Unmanned radio-controlled hot-air balloons may, at first sight, seem to be an unlikely form of transport for aerial photography work. However there are quite a few people using them around the world, and a number of companies, particularly in the USA and Germany, now manufacture the necessary equipment. The picture on the right, by kind permission of Bernard Smatana of Aerial Images, shows a typical balloon and aluminium gondola available in ready-to-fly form.
The balloons offer a remarkably stable platform for photography although, as with full-sized manned balloons, flight control is limited to up or down. The direction of flight is determined by local winds, which are a key limitation on flying conditions. A wind speed of about 5mph is regarded as the maximum for successful and safe operation.
A typical R/C hot-air balloon has a capacity of about 1,500 - 3,500 cubic feet and might lift a payload of 10 - 25 lbs. The inflated canopy is about 18 - 22 feet high. Average flight times, determined largely by the volume/weight of propane gas carried for the burners, is about 20 - 30 minutes. The cost of each flight in terms of propane gas is likely to be about £5.
A typical R/C hot-air balloon setup consists of the following equipment:
- A 2,500 cubic foot canopy, with scoop and Velcro rip-out panel for deflation, manufactured from 12 or 24 vertical gores of various weights (0.75 - 2.2oz) of ripstop nylon or Nomex fabric;
- A whicker or aluminium basket/gondola;
- Battery pack and charger;
- Suitable propane tanks (usually a total of about 5kg) available at any good hardware store;
- A propane cylinder refill adaptor;
- About 1,000 feet of heavy duty tether on a spool;
- A 12v inflation fan (powered from a car battery);

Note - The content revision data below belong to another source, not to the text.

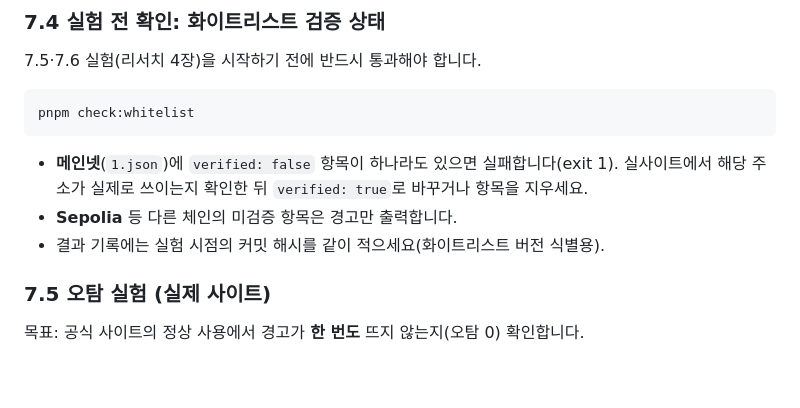
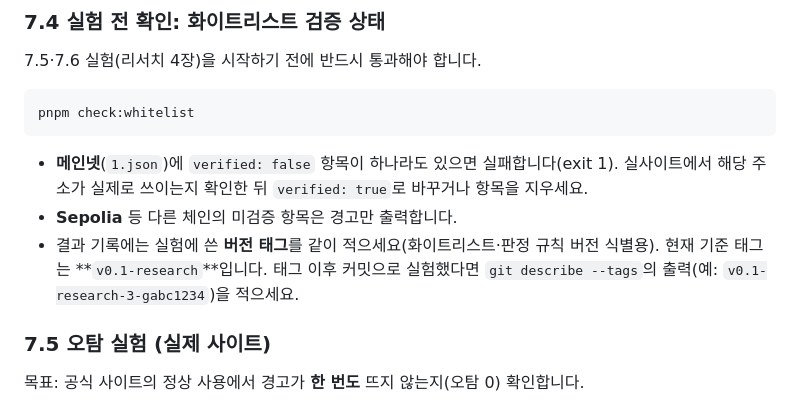
Before and after one commit to ghwo336/route-guard, a Markdown page: README.md, the part around the change. Rendered like a GitHub page; blank space fills up the shorter version.

```diff
--- a/README.md
+++ b/README.md
@@ -284,7 +284,7 @@ pnpm check:whitelist
 
 - **메인넷**(`1.json`)에 `verified: false` 항목이 하나라도 있으면 실패합니다(exit 1). 실사이트에서 해당 주소가 실제로 쓰이는지 확인한 뒤 `verified: true`로 바꾸거나 항목을 지우세요.
 - **Sepolia** 등 다른 체인의 미검증 항목은 경고만 출력합니다.
-- 결과 기록에는 실험 시점의 커밋 해시를 같이 적으세요(화이트리스트 버전 식별용).
+- 결과 기록에는 실험에 쓴 **버전 태그**를 같이 적으세요(화이트리스트·판정 규칙 버전 식별용). 현재 기준 태그는 **`v0.1-research`**입니다. 태그 이후 커밋으로 실험했다면 `git describe --tags`의 출력(예: `v0.1-research-3-gabc1234`)을 적으세요.
 
 ### 7.5 오탐 실험 (실제 사이트)
 
```
Also changed, not shown: PLAN.md (+3 -1 lines).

- 2 or 4 channel model radio-control.transmitter and receiver and other associated equipment
- Suitable camera mounting and control equipment.
The total cost of this equipment may exceed £2,500.